The global airline industry could post losses of up to $5,2-billion in 2008, the International Air Transport Association (Iata) said on Wednesday, using an average crude oil price of $133 a barrel.

While there has been some relief in oil prices in recent months, the year-to-date average was $113 a barrel, which Iata said was $40 a barrel more than the average for 2007. Fuel was expected to rise to 36% of operating costs, up from 13% in 2002.

“The situation remains bleak. The toxic combination of high oil prices and falling demand continues to poison the industry’s profitability.

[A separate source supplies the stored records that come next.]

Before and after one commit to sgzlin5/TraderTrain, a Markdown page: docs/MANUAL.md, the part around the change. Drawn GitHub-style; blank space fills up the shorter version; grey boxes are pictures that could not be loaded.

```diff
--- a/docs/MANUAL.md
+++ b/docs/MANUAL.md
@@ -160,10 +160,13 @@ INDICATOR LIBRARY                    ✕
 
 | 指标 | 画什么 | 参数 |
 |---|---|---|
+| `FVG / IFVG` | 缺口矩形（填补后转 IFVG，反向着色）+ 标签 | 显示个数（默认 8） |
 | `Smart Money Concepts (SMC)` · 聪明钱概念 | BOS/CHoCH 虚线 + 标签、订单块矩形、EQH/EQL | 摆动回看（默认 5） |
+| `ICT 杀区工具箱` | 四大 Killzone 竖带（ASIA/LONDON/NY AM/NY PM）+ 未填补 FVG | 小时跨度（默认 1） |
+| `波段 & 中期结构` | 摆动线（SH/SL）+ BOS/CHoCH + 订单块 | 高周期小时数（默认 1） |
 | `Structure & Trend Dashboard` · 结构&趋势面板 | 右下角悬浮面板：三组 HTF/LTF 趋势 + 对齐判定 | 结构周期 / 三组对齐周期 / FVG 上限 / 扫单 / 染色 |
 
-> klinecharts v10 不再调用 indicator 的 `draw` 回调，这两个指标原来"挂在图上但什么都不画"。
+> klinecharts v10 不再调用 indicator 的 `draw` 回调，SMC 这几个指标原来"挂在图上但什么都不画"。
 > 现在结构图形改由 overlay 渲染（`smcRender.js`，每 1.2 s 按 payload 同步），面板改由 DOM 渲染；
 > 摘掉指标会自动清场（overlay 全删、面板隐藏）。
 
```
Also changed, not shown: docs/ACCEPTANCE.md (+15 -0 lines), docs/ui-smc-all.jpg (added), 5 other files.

We expect losses of $5,2-billion this year,” said Iata DG and CEO Giovanni Bisignani.

The association also announced industry traffic for July, which showed a continued slowing of demand. July year-on-year passenger demand growth fell by 1,9% to its lowest level in five years.

However, capacity doubled by that amount, 3,8%, indicating that service cuts was not keeping pace with the all in demand. This, Iata stated, pushed the load factor for the month to 79,9%, a drop of more than 1% compared with July 2007.

Cargo demand in July contracted by 1,9% compared with 2007, and Asia-Pacific carriers, the largest players in the cargo market, were hit with a 6,5% drop in demand.

As a result, Iata has revised its traffic forecast, stating that passenger traffic was now expected to grow on average by 3,2% instead of 3,9%, and air freight volumes by just 1,8% instead of 3,9%.

This was only half the pace of expansion seen in 2007, and was boosted by the stronger growth at the beginning of the year.

Bisignani said this crisis was highlighting the need for greater commercial freedom. “Airlines are facing enormous challenges. To be successful and continue providing jobs to 32-million people and supporting $3,5-trillion in economic activity, airlines must be able to do business like any other business.”

He added that more airlines had gone bust in 2008 than in the aftermath of 911.

With an expected oil price of $110 a barrel and continued weak growth, the 2009 industry losses were expected to continue at $4,1-billion. The 2009 fuel bill was expected to rise as hedging offered less protection.

“While we expect the bottom line to improve to about $1-billion next year, the industry will be $4,1-billion in the red. This crisis is reshaping the industry in more sever ways than the demand shocks of severe acute respiratory syndrome or 911,” said Bisignani.